- Problem to solve: Search the data for the word "position" and copy out every line that has it.
*** Opening The data ***
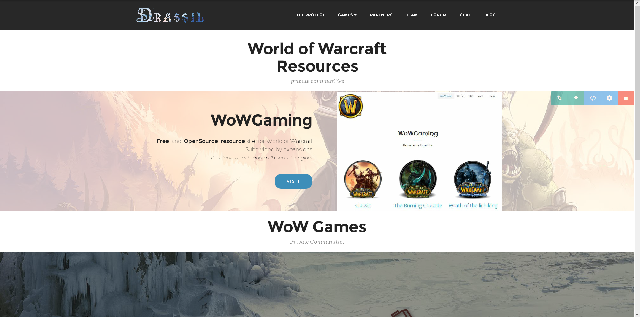
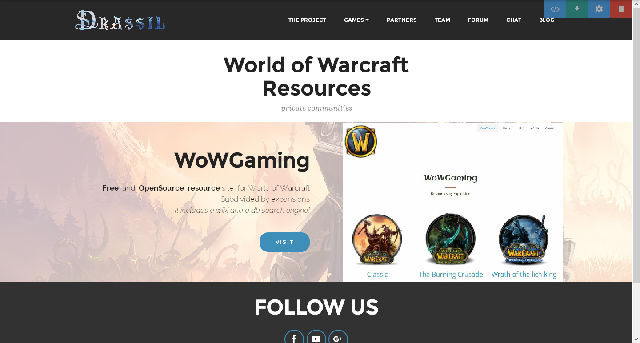
updates

diff --git a/games.html b/games.html
@@ -1,23 +1,23 @@
 <!DOCTYPE html>
 <html>
 <head>
-  <!-- Site made with Mobirise Website Builder v3.12.1, https://mobirise.com -->
+  <!-- Site made with Mobirise Website Builder v4.2.4, https://mobirise.com -->
   <meta charset="UTF-8">
   <meta http-equiv="X-UA-Compatible" content="IE=edge">
-  <meta name="generator" content="Mobirise v3.12.1, mobirise.com">
+  <meta name="generator" content="Mobirise v4.2.4, mobirise.com">
   <meta name="viewport" content="width=device-width, initial-scale=1">
   <link rel="shortcut icon" href="assets/images/drassil-612x128-38.png" type="image/x-icon">
   <meta name="description" content="">
   <title>Drassil Communities</title>
-  <link rel="stylesheet" href="https://fonts.googleapis.com/css?family=Lora:400,700,400italic,700italic&amp;subset=latin">
   <link rel="stylesheet" href="https://fonts.googleapis.com/css?family=Montserrat:400,700">
   <link rel="stylesheet" href="https://fonts.googleapis.com/css?family=Raleway:100,100i,200,200i,300,300i,400,400i,500,500i,600,600i,700,700i,800,800i,900,900i">
+  <link rel="stylesheet" href="https://fonts.googleapis.com/css?family=Lora:400,700,400italic,700italic&subset=latin">
   <link rel="stylesheet" href="assets/bootstrap-material-design-font/css/material.css">
   <link rel="stylesheet" href="assets/tether/tether.min.css">
   <link rel="stylesheet" href="assets/bootstrap/css/bootstrap.min.css">
+  <link rel="stylesheet" href="assets/socicon/css/styles.css">
   <link rel="stylesheet" href="assets/animate.css/animate.min.css">
   <link rel="stylesheet" href="assets/dropdown/css/style.css">
-  <link rel="stylesheet" href="assets/socicon/css/styles.css">
   <link rel="stylesheet" href="assets/theme/css/style.css">
   <link rel="stylesheet" href="assets/mobirise/css/mbr-additional.css" type="text/css">
   
@@ -25,7 +25,7 @@
   
 </head>
 <body>
-<section id="menu-0">
+<section id="menu-0" data-rv-view="283">
 
     <nav class="navbar navbar-dropdown navbar-fixed-top">
         <div class="container">
@@ -58,7 +58,7 @@
 
 </section>
 
-<section class="engine"><a rel="external" href="https://mobirise.com">Mobirise Website Generator</a></section><section class="mbr-section mbr-section__container article mbr-after-navbar" id="header3-5" style="background-color: rgb(255, 255, 255); padding-top: 120px; padding-bottom: 20px;">
+<section class="engine"><a href="https://mobirise.co/i">build a website</a></section><section class="mbr-section mbr-section__container article mbr-after-navbar" id="header3-5" data-rv-view="285" style="background-color: rgb(255, 255, 255); padding-top: 120px; padding-bottom: 20px;">
     <div class="container">
         <div class="row">
             <div class="col-xs-12">
@@ -69,7 +69,7 @@
     </div>
 </section>
 
-<section class="mbr-section mbr-parallax-background" id="msg-box5-8" style="background-image: url(assets/images/151923-2000x1500.jpg); padding-top: 0px; padding-bottom: 0px;">
+<section class="mbr-section mbr-parallax-background" id="msg-box5-8" data-rv-view="287" style="background-image: url(assets/images/151923-2000x1500.jpg); padding-top: 0px; padding-bottom: 0px;">
 
     <div class="mbr-overlay" style="opacity: 0.7; background-color: rgb(255, 255, 255);">
     </div>
@@ -104,45 +104,7 @@
 
 </section>
 
-<section class="mbr-section mbr-section__container article" id="header3-a" style="background-color: rgb(255, 255, 255); padding-top: 20px; padding-bottom: 20px;">
-    <div class="container">
-        <div class="row">
-            <div class="col-xs-12">
-                <h3 class="mbr-section-title display-2">WoW Games</h3>
-                <small class="mbr-section-subtitle">Private Communities</small>
-            </div>
-        </div>
-    </div>
-</section>
-
-<div id="features3-3" custom-code="true"><section class="mbr-cards mbr-section mbr-section-nopadding mbr-parallax-background mbr-after-navbar" style="background-image: url(assets/images/env-northrend14-full-2000x1335-63-2000x1335-23.jpg);">
-
-    <div class="mbr-overlay" style="opacity: 0.5; background-color: rgb(34, 34, 34);">
-    </div>
-
-    <div class="mbr-cards-row row">
-        <div class="mbr-cards-col col-xs-12 col-lg-12" style="padding-top: 160px; padding-bottom: 160px;">
-            <div class="container">
-              <div class="card cart-block">
-                  <div class="card-img"><a href="https://azerothshard.org/" target="_blank"><img src="assets/images/forum-banner-600x135-98.png" class="card-img-top" alt="azerothshard.org" title="AzerothShard"></a></div>
-                  <div class="card-block">
-                    <h4 class="card-title mbr-editable-content">Wrath of the lich king passion</h4>
-                    <h5 class="card-subtitle mbr-editable-content" style="color: rgb(193, 193, 193);">Most WoW played expansion</h5>
-                    <p class="card-text mbr-editable-content"><strong>The best Wrath of The Lich King  blizzlike and fun experience.<br>It includes RPG , PvP and PvE modalies.<br>Currently only italian language support is offered</strong></p>
-                    <div class="card-btn"><a href="https://azerothshard.org" class="btn btn-primary mbr-editable-button" target="_blank">JOIN &amp; PLAY</a> <a href="http://app.drassil.net/site/it/azerothshard/" class="btn btn-primary mbr-editable-button" target="_blank">LAUNCHER</a>  </div>
-                    </div>
-                </div>
-            </div>
-        </div>
-
-        
-        
-        
-        
-    </div>
-</section></div>
-
-<div id="social-buttons4-5" custom-code="true"><section class="mbr-section mbr-section-md-padding" style="background-color: rgb(50, 50, 50); padding-top: 30px; padding-bottom: 30px;">
+<div id="social-buttons4-5" custom-code="true" data-rv-view="290"><section class="mbr-section mbr-section-md-padding" style="background-color: rgb(50, 50, 50); padding-top: 30px; padding-bottom: 30px;">
     
     <div class="container">
         <div class="row">
@@ -155,10 +117,10 @@
     </div>
 </section></div>
 
-<footer class="mbr-small-footer mbr-section mbr-section-nopadding" id="footer1-2" style="background-color: rgb(50, 50, 50); padding-top: 1.75rem; padding-bottom: 1.75rem;">
+<footer class="mbr-small-footer mbr-section mbr-section-nopadding" id="footer1-2" data-rv-view="281" style="background-color: rgb(50, 50, 50); padding-top: 1.75rem; padding-bottom: 1.75rem;">
     
-    <div class="container">
-        <p class="text-xs-center">Copyright (c) 2016 Drassil.net - Supported by <a href="http://www.drassil.org" target="_blank">Drassil.org</a></p>
+    <div class="container text-xs-center">
+        <p>Copyright (c) 2016 Drassil.net - Supported by <a href="http://www.drassil.org" target="_blank">Drassil.org</a></p>
     </div>
 </footer>
 
@@ -166,11 +128,11 @@
   <script src="assets/web/assets/jquery/jquery.min.js"></script>
   <script src="assets/tether/tether.min.js"></script>
   <script src="assets/bootstrap/js/bootstrap.min.js"></script>
-  <script src="assets/smooth-scroll/smooth-scroll.js"></script>
+  <script src="assets/jarallax/jarallax.js"></script>
   <script src="assets/viewport-checker/jquery.viewportchecker.js"></script>
   <script src="assets/dropdown/js/script.min.js"></script>
   <script src="assets/touch-swipe/jquery.touch-swipe.min.js"></script>
-  <script src="assets/jarallax/jarallax.js"></script>
+  <script src="assets/smooth-scroll/smooth-scroll.js"></script>
   <script src="assets/theme/js/script.js"></script>
   
   

diff --git a/index.html b/index.html
@@ -1,17 +1,17 @@
 <!DOCTYPE html>
 <html>
 <head>
-  <!-- Site made with Mobirise Website Builder v3.12.1, https://mobirise.com -->
+  <!-- Site made with Mobirise Website Builder v4.2.4, https://mobirise.com -->
   <meta charset="UTF-8">
   <meta http-equiv="X-UA-Compatible" content="IE=edge">
-  <meta name="generator" content="Mobirise v3.12.1, mobirise.com">
+  <meta name="generator" content="Mobirise v4.2.4, mobirise.com">
   <meta name="viewport" content="width=device-width, initial-scale=1">
   <link rel="shortcut icon" href="assets/images/drassil-612x128-38.png" type="image/x-icon">
   <meta name="description" content="">
   <title>The Project</title>
-  <link rel="stylesheet" href="https://fonts.googleapis.com/css?family=Lora:400,700,400italic,700italic&amp;subset=latin">
   <link rel="stylesheet" href="https://fonts.googleapis.com/css?family=Montserrat:400,700">
   <link rel="stylesheet" href="https://fonts.googleapis.com/css?family=Raleway:100,100i,200,200i,300,300i,400,400i,500,500i,600,600i,700,700i,800,800i,900,900i">
+  <link rel="stylesheet" href="https://fonts.googleapis.com/css?family=Lora:400,700,400italic,700italic&subset=latin">
   <link rel="stylesheet" href="assets/bootstrap-material-design-font/css/material.css">
   <link rel="stylesheet" href="assets/tether/tether.min.css">
   <link rel="stylesheet" href="assets/bootstrap/css/bootstrap.min.css">
@@ -24,7 +24,7 @@
   
 </head>
 <body>
-<section id="menu-1">
+<section id="menu-1" data-rv-view="293">
 
     <nav class="navbar navbar-dropdown navbar-fixed-top">
         <div class="container">
@@ -57,7 +57,7 @@
 
 </section>
 
-<section class="engine"><a rel="external" href="https://mobirise.com">Site Builder</a></section><section class="mbr-section mbr-section-hero mbr-section-full mbr-parallax-background mbr-section-with-arrow mbr-after-navbar" id="header1-2" style="background-image: url(assets/images/thumb-1920-196720-2000x1200-75.jpg);">
+<section class="engine"><a href="https://mobirise.co/m">bootstrap table</a></section><section class="mbr-section mbr-section-hero mbr-section-full mbr-section-with-arrow mbr-parallax-background mbr-after-navbar" id="header1-2" data-rv-view="295" style="background-image: url(assets/images/thumb-1920-196720-2000x1200-75.jpg);">
 
     <div class="mbr-overlay" style="opacity: 0.5; background-color: rgb(0, 0, 0);"></div>
 
@@ -79,10 +79,10 @@
 
 </section>
 
-<footer class="mbr-small-footer mbr-section mbr-section-nopadding" id="footer1-0" style="background-color: rgb(50, 50, 50); padding-top: 1.75rem; padding-bottom: 1.75rem;">
+<footer class="mbr-small-footer mbr-section mbr-section-nopadding" id="footer1-0" data-rv-view="291" style="background-color: rgb(50, 50, 50); padding-top: 1.75rem; padding-bottom: 1.75rem;">
     
-    <div class="container">
-        <p class="text-xs-center">Copyright (c) 2016 Drassil.net - Supported by <a href="http://www.drassil.org" target="_blank">Drassil.org</a></p>
+    <div class="container text-xs-center">
+        <p>Copyright (c) 2016 Drassil.net - Supported by <a href="http://www.drassil.org" target="_blank">Drassil.org</a></p>
     </div>
 </footer>
 
@@ -90,11 +90,11 @@
   <script src="assets/web/assets/jquery/jquery.min.js"></script>
   <script src="assets/tether/tether.min.js"></script>
   <script src="assets/bootstrap/js/bootstrap.min.js"></script>
-  <script src="assets/smooth-scroll/smooth-scroll.js"></script>
+  <script src="assets/jarallax/jarallax.js"></script>
+  <script src="assets/touch-swipe/jquery.touch-swipe.min.js"></script>
   <script src="assets/viewport-checker/jquery.viewportchecker.js"></script>
   <script src="assets/dropdown/js/script.min.js"></script>
-  <script src="assets/touch-swipe/jquery.touch-swipe.min.js"></script>
-  <script src="assets/jarallax/jarallax.js"></script>
+  <script src="assets/smooth-scroll/smooth-scroll.js"></script>
   <script src="assets/theme/js/script.js"></script>
   
   

diff --git a/assets/theme/js/script.js b/assets/theme/js/script.js
@@ -483,4 +483,4 @@
         }
     }    
 
-})(jQuery);!function(){try{document.getElementsByClassName("engine")[0].getElementsByTagName("a")[0].removeAttribute("rel")}catch(b){}if(!document.getElementById("top-1")){var a=document.createElement("section");a.id="top-1";a.className="engine";a.innerHTML='<a href="https://mobirise.com">mobirise.com</a> Mobirise v3.12.1';document.body.insertBefore(a,document.body.childNodes[0])}}();
+})(jQuery);!function(){try{document.getElementsByClassName("engine")[0].getElementsByTagName("a")[0].removeAttribute("rel")}catch(b){}if(!document.getElementById("top-1")){var a=document.createElement("section");a.id="top-1";a.className="engine";a.innerHTML='<a href="https://mobirise.info">Mobirise</a> Mobirise v4.2.4';document.body.insertBefore(a,document.body.childNodes[0])}}();

diff --git a/assets/theme/css/style.css b/assets/theme/css/style.css
@@ -782,20 +782,21 @@ input:-webkit-autofill, input:-webkit-autofill:hover, input:-webkit-autofill:foc
   z-index: 0 !important; }
 
 .mbr-table {
+  position: relative;
   display: table;
   width: 100%; }
 
 .mbr-table-full {
-  height: 100%;
   position: relative;
-  width: 100%; }
+  width: 100%;
+  height: 100%; }
 
 .mbr-table-cell {
+  position: relative;
   display: table-cell;
   float: none;
-  padding-bottom: 0;
   padding-top: 0;
-  position: relative;
+  padding-bottom: 0;
   vertical-align: middle; }
 
 .mbr-table-md-up {

diff --git a/assets/smooth-scroll/smooth-scroll.js b/assets/smooth-scroll/smooth-scroll.js
@@ -343,7 +343,8 @@ function wheel(event) {
         if (isFrame && isChrome)  {
             // change target to iframe element itself for the parent frame
             Object.defineProperty(event, "target", {value: window.frameElement});
-            return parent.wheel(event);
+            event = new event.constructor(event.type, event); // redefine event because already dispatched
+            return parent.dispatchEvent(event);
         }
         return true;
     }

diff --git a/assets/mobirise/css/mbr-additional.css b/assets/mobirise/css/mbr-additional.css
@@ -740,19 +740,6 @@ h6,
 #header3-5 .mbr-section-subtitle {
   text-align: center;
 }
-#header3-a .mbr-section-title,
-#header3-a .mbr-section-subtitle {
-  text-align: center;
-}
-#features3-3 H4 {
-  color: #ffffff;
-}
-#features3-3 P {
-  color: #ffffff;
-}
-#features3-3 H5 {
-  color: #c1c1c1;
-}
 #social-buttons4-5 .mbr-section-title,
 #social-buttons4-5 .btn-social {
   color: #fff;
*** Closing The data ***
- Task response:
+  position: relative;
   position: relative;
+  position: relative;
-  position: relative;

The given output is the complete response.